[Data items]
----

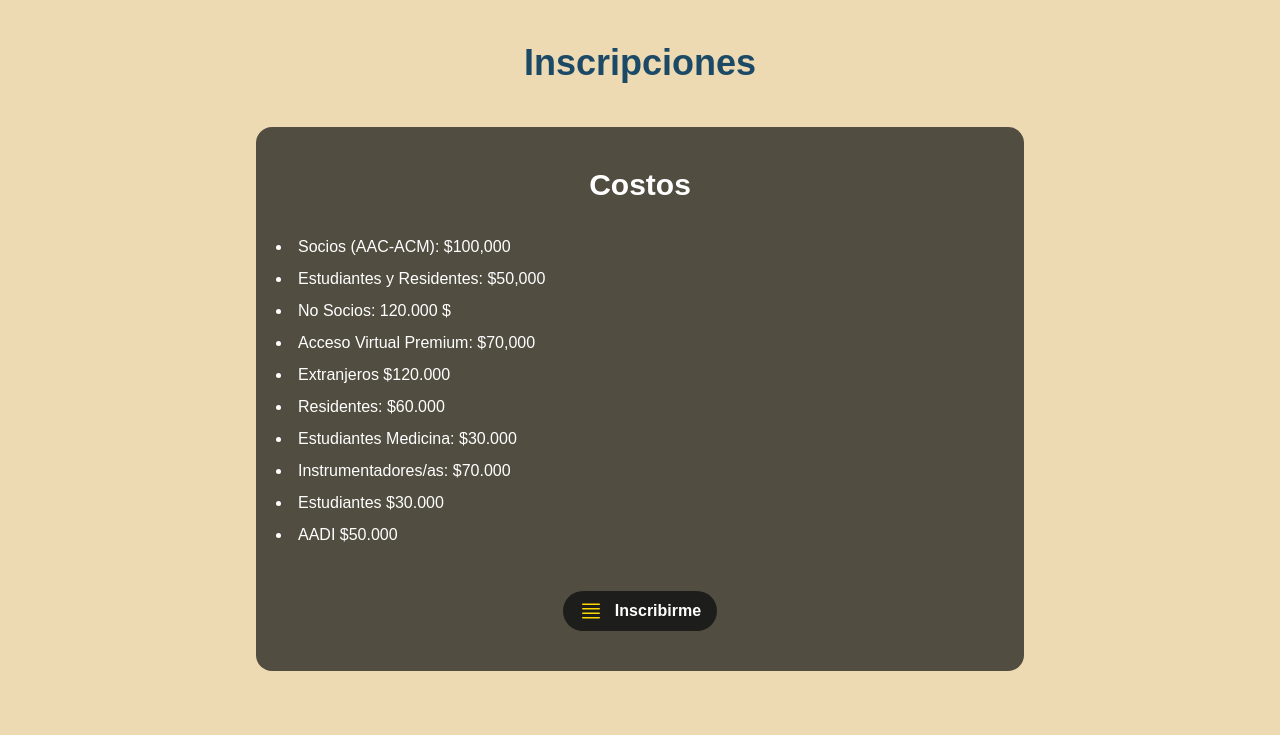
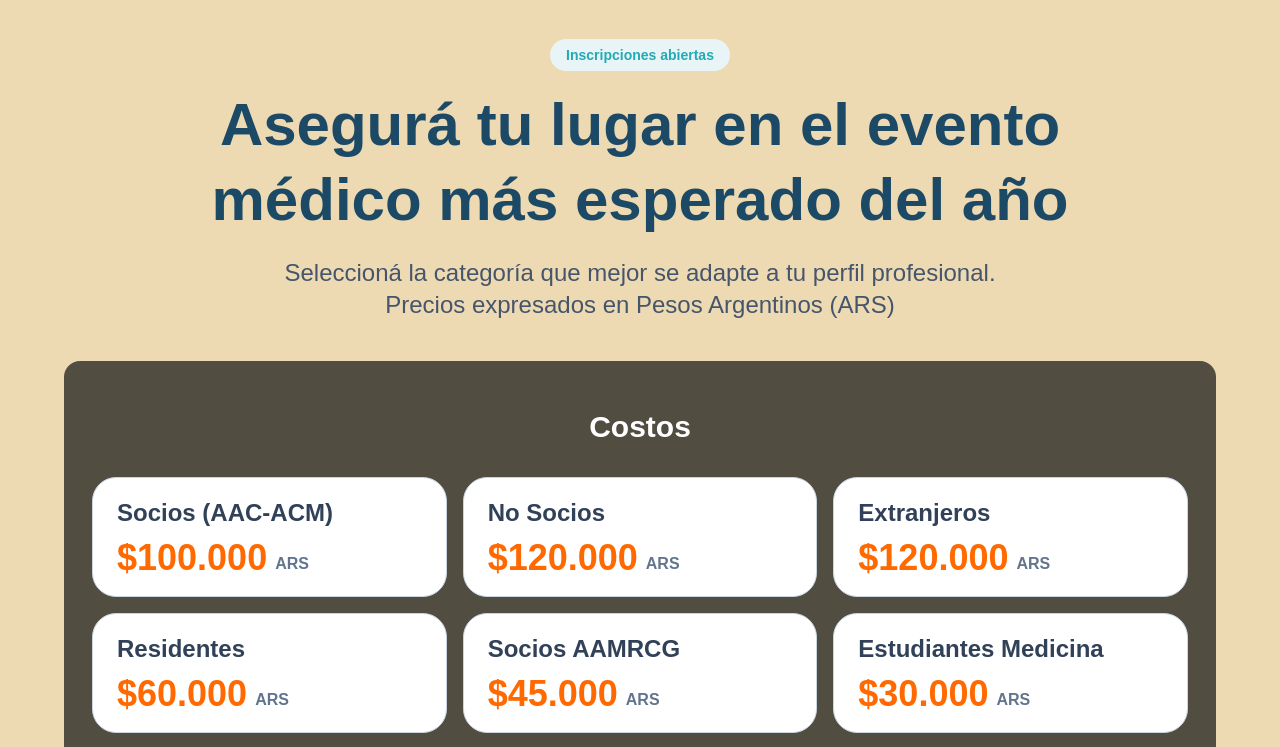
Before and after one commit to danidev-100/jornadas_de_cirugia, a React (Vite) app: page / in a window 1280 px wide. Shown: the part 6780-7527 px from the top of the page. Built offline with nearby package versions, Linux system fonts and the light colour scheme; a web font is replaced by a local one.

Commit message:
Update price tiers

```diff
--- /dev/null
+++ b/src/component/PriceTier.jsx
@@ -0,0 +1,28 @@
+function formatPrice(price) {
+  const numericPrice =
+    typeof price === "number"
+      ? price
+      : Number(String(price).replace(/[^\d.-]/g, ""));
+
+  if (Number.isNaN(numericPrice)) {
+    return `$${price}`;
+  }
+
+  return `$${new Intl.NumberFormat("es-AR").format(numericPrice)}`;
+}
+
+function PriceTier({ label, price }) {
+  return (
+    <div className="rounded-3xl border border-slate-300 bg-white px-6 py-5 min-h-[120px] flex flex-col justify-between items-start text-left">
+      <p className="text-slate-700 text-2xl font-semibold leading-tight">{label}</p>
+      <div className="flex items-end gap-2">
+        <span className="text-4xl font-black text-orange-500 leading-none">
+          {formatPrice(price)}
+        </span>
+        <span className="text-slate-500 text-base font-semibold">ARS</span>
+      </div>
+    </div>
+  );
+}
+
+export default PriceTier;
--- a/src/component/RegistrationCost.jsx
+++ b/src/component/RegistrationCost.jsx
@@ -1,29 +1,40 @@
+import PriceTier from "./PriceTier";
+
+const registrationPrices = [
+  { label: "Socios (AAC-ACM)", price: 100000 },
+  { label: "No Socios", price: 120000 },
+  { label: "Extranjeros", price: 120000 },
+  { label: "Residentes", price: 60000 },
+  { label: "Socios AAMRCG", price: 45000 },
+  { label: "Estudiantes Medicina", price: 30000 },
+  { label: "Instrumentadores/as", price: 70000 },
+  { label: "AADI", price: 50000 },
+  { label: "Estudiantes", price: 30000 },
+];
+
 function RegistrationCost() {
   return (
-    <div id="inscripciones" className=" my-1 p-1 m-1">
-      <div className="p-6">
-        <h2 className="text-center text-4xl text-deep-blue font-bold py-5">
-          Inscripciones
+    <section id="inscripciones" className="my-1 p-1 m-1 scroll-mt-36">
+      <div className="max-w-5xl mx-auto px-4 py-10 text-center">
+        <p className="inline-flex rounded-full bg-cloud text-lagoon font-bold text-sm px-4 py-1.5">
+          Inscripciones abiertas
+        </p>
+        <h2 className="text-deep-blue font-extrabold text-4xl md:text-6xl leading-tight mt-4">
+          Asegurá tu lugar en el evento médico más esperado del año
         </h2>
+        <p className="text-slate-600 text-xl md:text-2xl mt-5">
+          Seleccioná la categoría que mejor se adapte a tu perfil profesional. <br />
+          Precios expresados en Pesos Argentinos (ARS)
+        </p>
       </div>
 
-      <article className="bg-chocolate rounded-2xl max-w-3xl mx-auto p-2  ">
-        <h3 className="text-white text-3xl font-bold m-3 text-center p-5">
-          Costos
-        </h3>
-        <ul className=" m-3 text-white text-1xl  space-y-2 list-disc list-inside">
-          <li>Socios (AAC-ACM): $100,000</li>
-          <li>Estudiantes y Residentes: $50,000</li>
-          <li>No Socios: 120.000 $</li>
-          <li>Acceso Virtual Premium: $70,000</li>
-          <li>Extranjeros $120.000 </li>
-          <li>Residentes: $60.000 </li>
-          <li>Estudiantes Medicina: $30.000 </li>
-          <li>Instrumentadores/as: $70.000 </li>
-          <li>Estudiantes $30.000</li>
-          <li>AADI $50.000 </li>
-
-        </ul>
+      <article className="bg-chocolate rounded-2xl max-w-6xl mx-auto p-4">
+        <h3 className="text-white text-3xl font-bold m-3 text-center p-5">Costos</h3>
+        <div className="m-3 grid grid-cols-3 gap-4">
+          {registrationPrices.map(({ label, price }) => (
+            <PriceTier key={label} label={label} price={price} />
+          ))}
+        </div>
         <button className="justify-center flex w-full p-8">
           <div className="flex justify-center items-center space-x-3 bg-ink rounded-full px-4 py-2 hover:bg-lagoon-dark transition cursor-pointer">
             <svg
@@ -45,7 +56,7 @@ function RegistrationCost() {
           </div>
         </button>
       </article>
-    </div>
+    </section>
   );
 }
 
```
Also changed, not shown: src/component/Registration.jsx (line endings or trailing spaces).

----

Output nothing but the entries above, exactly, once the pictures are removed.

RESPONSE BELOW:
Before and after one commit to danidev-100/jornadas_de_cirugia, a React (Vite) app: page / in a window 1280 px wide. Shown: the part 6780-7527 px from the top of the page. Built offline with nearby package versions, Linux system fonts and the light colour scheme; a web font is replaced by a local one.

Commit message:
Update price tiers

```diff
--- /dev/null
+++ b/src/component/PriceTier.jsx
@@ -0,0 +1,28 @@
+function formatPrice(price) {
+  const numericPrice =
+    typeof price === "number"
+      ? price
+      : Number(String(price).replace(/[^\d.-]/g, ""));
+
+  if (Number.isNaN(numericPrice)) {
+    return `$${price}`;
+  }
+
+  return `$${new Intl.NumberFormat("es-AR").format(numericPrice)}`;
+}
+
+function PriceTier({ label, price }) {
+  return (
+    <div className="rounded-3xl border border-slate-300 bg-white px-6 py-5 min-h-[120px] flex flex-col justify-between items-start text-left">
+      <p className="text-slate-700 text-2xl font-semibold leading-tight">{label}</p>
+      <div className="flex items-end gap-2">
+        <span className="text-4xl font-black text-orange-500 leading-none">
+          {formatPrice(price)}
+        </span>
+        <span className="text-slate-500 text-base font-semibold">ARS</span>
+      </div>
+    </div>
+  );
+}
+
+export default PriceTier;
--- a/src/component/RegistrationCost.jsx
+++ b/src/component/RegistrationCost.jsx
@@ -1,29 +1,40 @@
+import PriceTier from "./PriceTier";
+
+const registrationPrices = [
+  { label: "Socios (AAC-ACM)", price: 100000 },
+  { label: "No Socios", price: 120000 },
+  { label: "Extranjeros", price: 120000 },
+  { label: "Residentes", price: 60000 },
+  { label: "Socios AAMRCG", price: 45000 },
+  { label: "Estudiantes Medicina", price: 30000 },
+  { label: "Instrumentadores/as", price: 70000 },
+  { label: "AADI", price: 50000 },
+  { label: "Estudiantes", price: 30000 },
+];
+
 function RegistrationCost() {
   return (
-    <div id="inscripciones" className=" my-1 p-1 m-1">
-      <div className="p-6">
-        <h2 className="text-center text-4xl text-deep-blue font-bold py-5">
-          Inscripciones
+    <section id="inscripciones" className="my-1 p-1 m-1 scroll-mt-36">
+      <div className="max-w-5xl mx-auto px-4 py-10 text-center">
+        <p className="inline-flex rounded-full bg-cloud text-lagoon font-bold text-sm px-4 py-1.5">
+          Inscripciones abiertas
+        </p>
+        <h2 className="text-deep-blue font-extrabold text-4xl md:text-6xl leading-tight mt-4">
+          Asegurá tu lugar en el evento médico más esperado del año
         </h2>
+        <p className="text-slate-600 text-xl md:text-2xl mt-5">
+          Seleccioná la categoría que mejor se adapte a tu perfil profesional. <br />
+          Precios expresados en Pesos Argentinos (ARS)
+        </p>
       </div>
 
-      <article className="bg-chocolate rounded-2xl max-w-3xl mx-auto p-2  ">
-        <h3 className="text-white text-3xl font-bold m-3 text-center p-5">
-          Costos
-        </h3>
-        <ul className=" m-3 text-white text-1xl  space-y-2 list-disc list-inside">
-          <li>Socios (AAC-ACM): $100,000</li>
-          <li>Estudiantes y Residentes: $50,000</li>
-          <li>No Socios: 120.000 $</li>
-          <li>Acceso Virtual Premium: $70,000</li>
-          <li>Extranjeros $120.000 </li>
-          <li>Residentes: $60.000 </li>
-          <li>Estudiantes Medicina: $30.000 </li>
-          <li>Instrumentadores/as: $70.000 </li>
-          <li>Estudiantes $30.000</li>
-          <li>AADI $50.000 </li>
-
-        </ul>
+      <article className="bg-chocolate rounded-2xl max-w-6xl mx-auto p-4">
+        <h3 className="text-white text-3xl font-bold m-3 text-center p-5">Costos</h3>
+        <div className="m-3 grid grid-cols-3 gap-4">
+          {registrationPrices.map(({ label, price }) => (
+            <PriceTier key={label} label={label} price={price} />
+          ))}
+        </div>
         <button className="justify-center flex w-full p-8">
           <div className="flex justify-center items-center space-x-3 bg-ink rounded-full px-4 py-2 hover:bg-lagoon-dark transition cursor-pointer">
             <svg
@@ -45,7 +56,7 @@ function RegistrationCost() {
           </div>
         </button>
       </article>
-    </div>
+    </section>
   );
 }
 
```
Also changed, not shown: src/component/Registration.jsx (line endings or trailing spaces).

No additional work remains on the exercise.